His work currently follows two particular flows. The first based on his interest in the beauty and symmetry of The Platonic Solids, in particular the cube. Prominent in the philosophy of Plato each of the four classical elements (earth, air, water and fire) is associated with a regular solid. The cube with earth, the Octahedron with air, the Icosahedron with water and the Tetrahedron with fire. Of the fifth Platonic solid, the Dodecahedron, Plato remarked “…the god used [it] for arranging the constellations on the whole heaven”.
In direct contrast to the ordered geometry of his cube forms, the second flow of work follows a more organic, narrative driven set of themes. His Vanitas works set in vitrines filled with glycerine resemble reliquaries, containing bones, cast iron skulls, and a forged steel skeletal hand holding a chicken bone. The authenticity of the relics within is a matter for debate. The bar code labels and seals could indicate that they are part of a valued collection, a kind of bizarre forensic archaeological archive.

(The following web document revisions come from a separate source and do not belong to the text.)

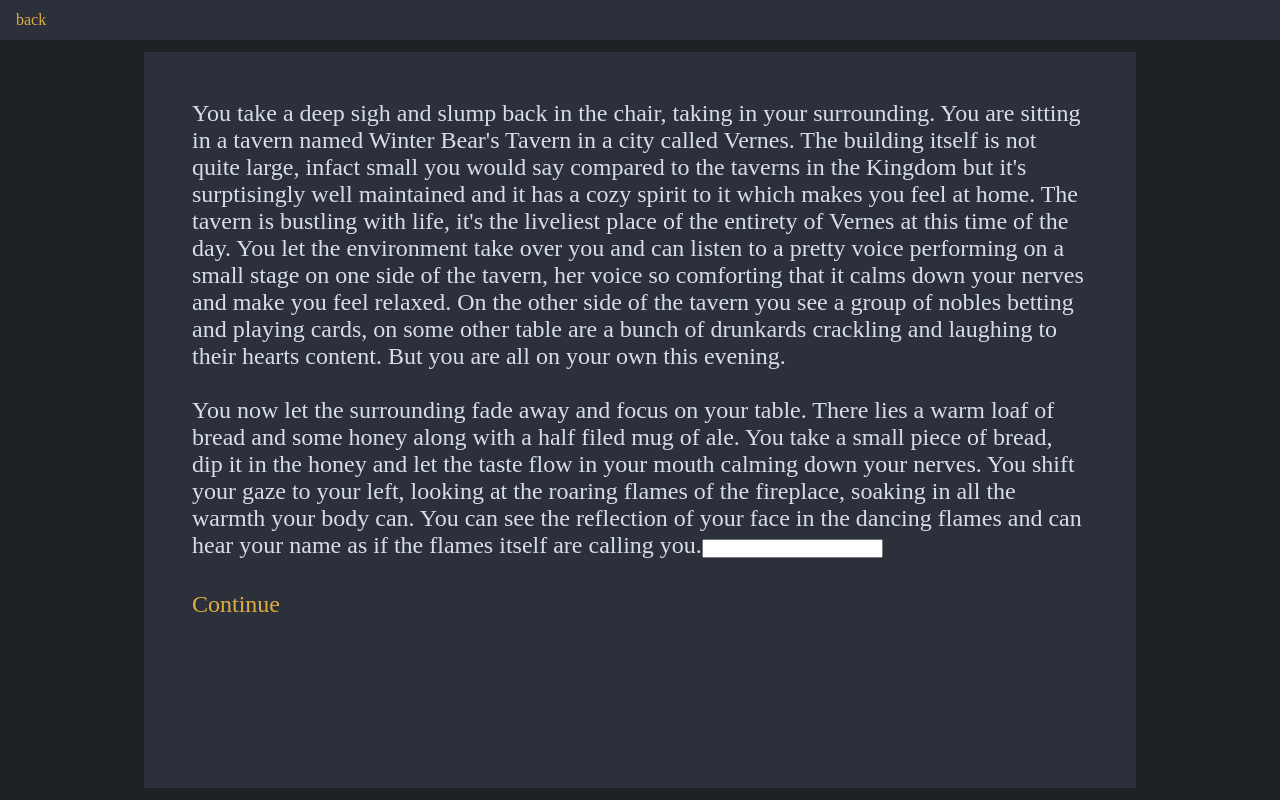
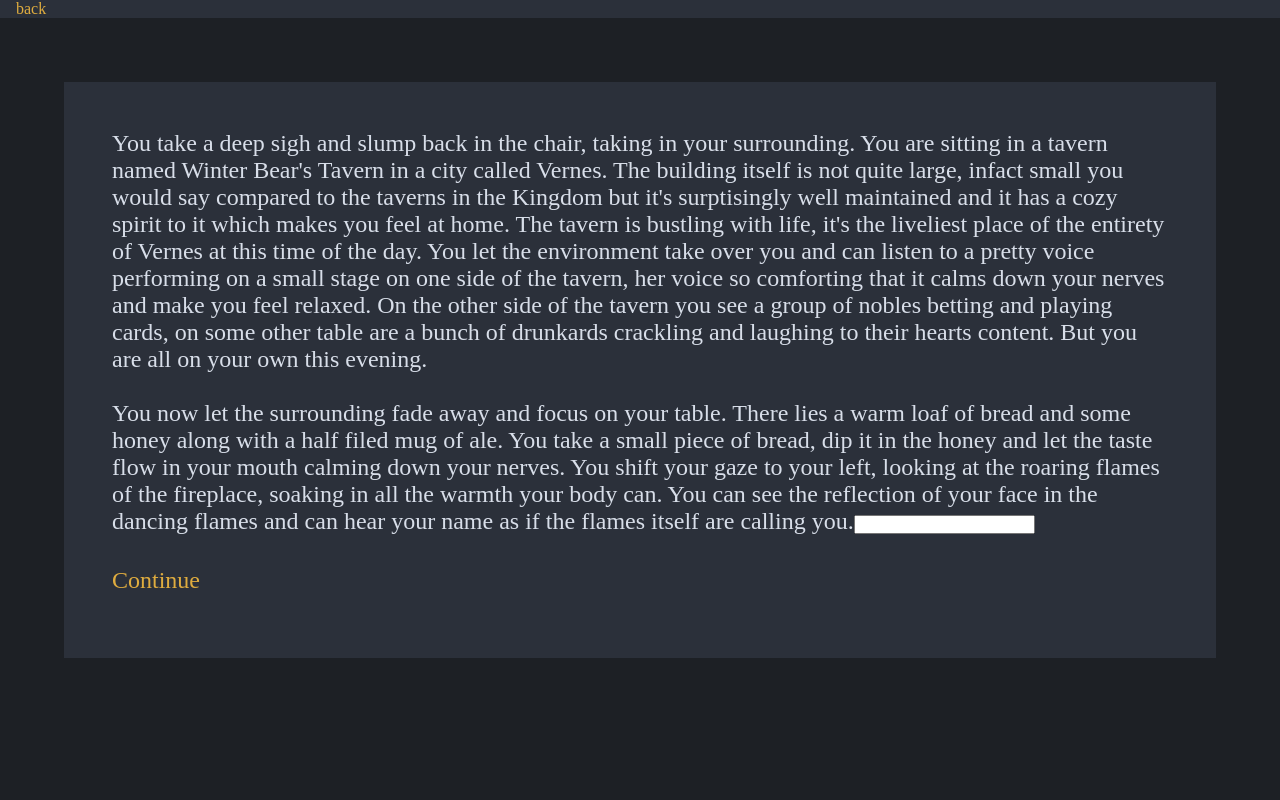
Before and after one commit to nyxtales0x0/Wandering-Storytellers, a website built with Vite: page index.html in a window 1280 px wide. Built offline with nearby package versions, Linux system fonts and the light colour scheme.

Commit message:
changed some styling

```diff
--- a/styles.css
+++ b/styles.css
@@ -7,15 +7,12 @@ body {
     display: flex;
     flex-flow: column;
     background-color: #1d2025;
-    width: 100vw;
-    height: 100vh;
 }
 
 nav {
     display: flex;
     align-items: center;
     background-color: #2b303a;
-    height: 5%;
     padding: 0rem 1rem;
 }
 
@@ -23,9 +20,7 @@ nav {
     background-color: #2b303a;
     color: #d8dee9;
     font-size: 1.5rem;
-    width: 70%;
-    height: 80%;
-    margin: auto;
+    margin: 4rem 4rem;
     padding: 3rem;
 }
 
@@ -34,7 +29,6 @@ nav {
 }
 
 .story-choices  {
-    width: 90%;
     margin-bottom: 1rem;
 }
 
```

Paul’s work is driven by process, and materials. Casting, forging and constructing pieces in a range of materials, including bronze, Iron, concrete, glass, steel and more recently 3D printed plastics. Although distinctly different his two current areas of interest are intrinsically linked by their homogeny of material usage. Paul’s background in Theatre Design informs his use of space, spatial relationships and occasionally narrative – as Dan Flavin says said “It is what it is, and it ain’t nothin’ else”